Data excerpts:
——
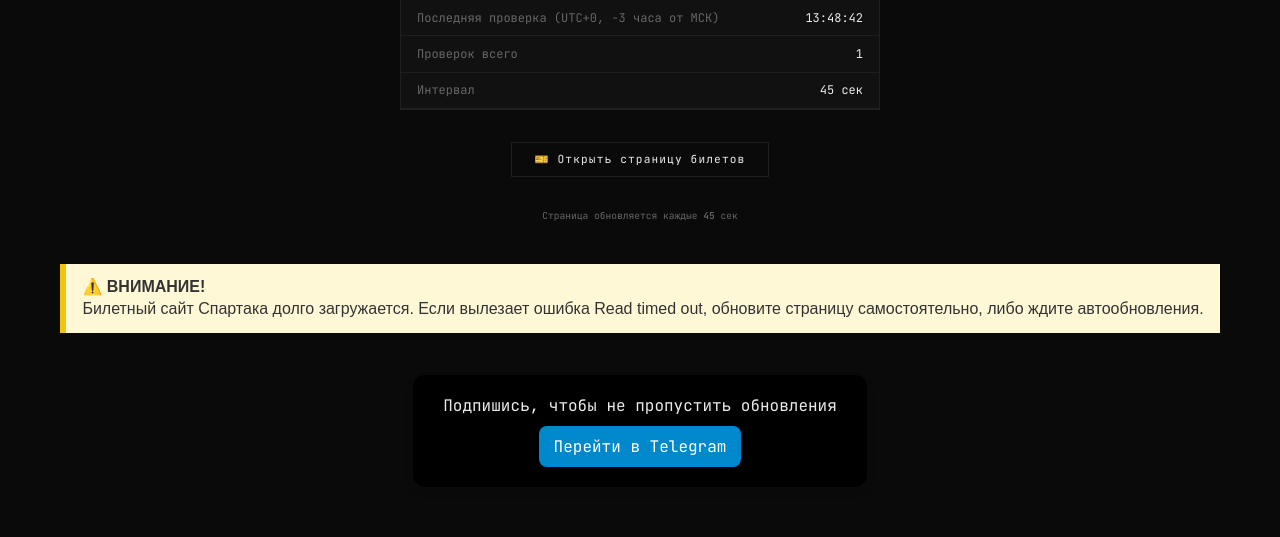
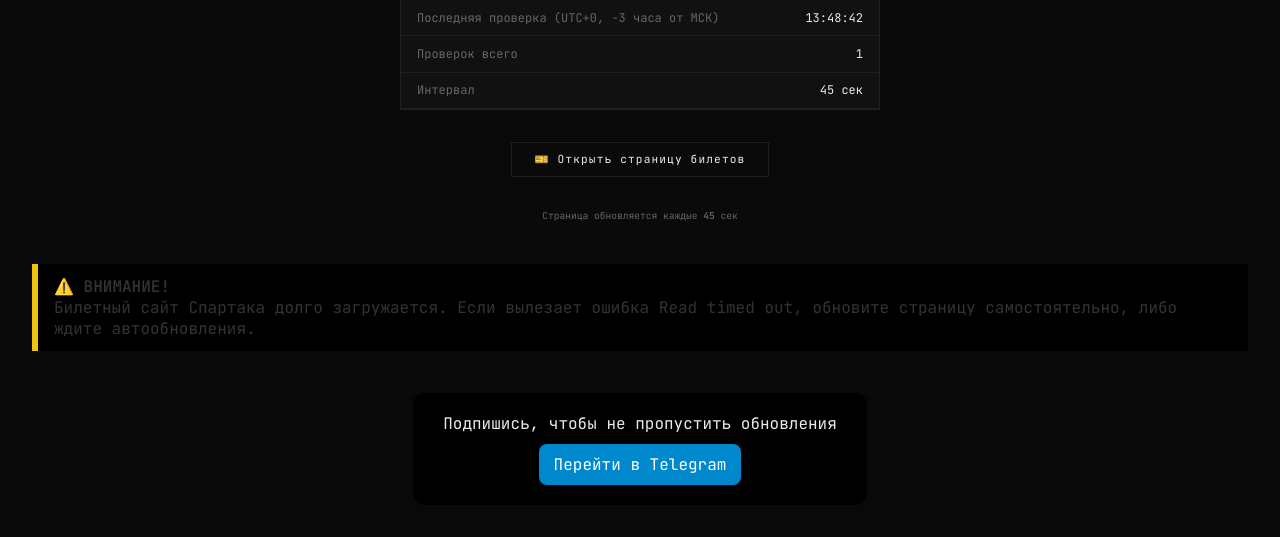
Before and after one commit to vaqqqz/cska-tickets, a Flask app: page / in a window 1280 px wide. Shown: the part 437-974 px from the top of the page. Before the commit the page ends 904 px from the top, so only its background shows below. Run offline with Flask 3, Linux system fonts and the light colour scheme.

Commit message:
Update style.css

```diff
--- a/static/style.css
+++ b/static/style.css
@@ -198,10 +198,8 @@ body {
 
 .warning-box {
     border-left: 6px solid #f1c40f;
-    background-color: #fff8d6;
+    background-color: black;
     padding: 12px 16px;
     margin: 10px 0;
     color: #333;
-    font-family: Arial, sans-serif;
-    line-height: 1.4;
   }
```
——
Going through the data above, return each line with the word "static".

--- a/static/style.css
+++ b/static/style.css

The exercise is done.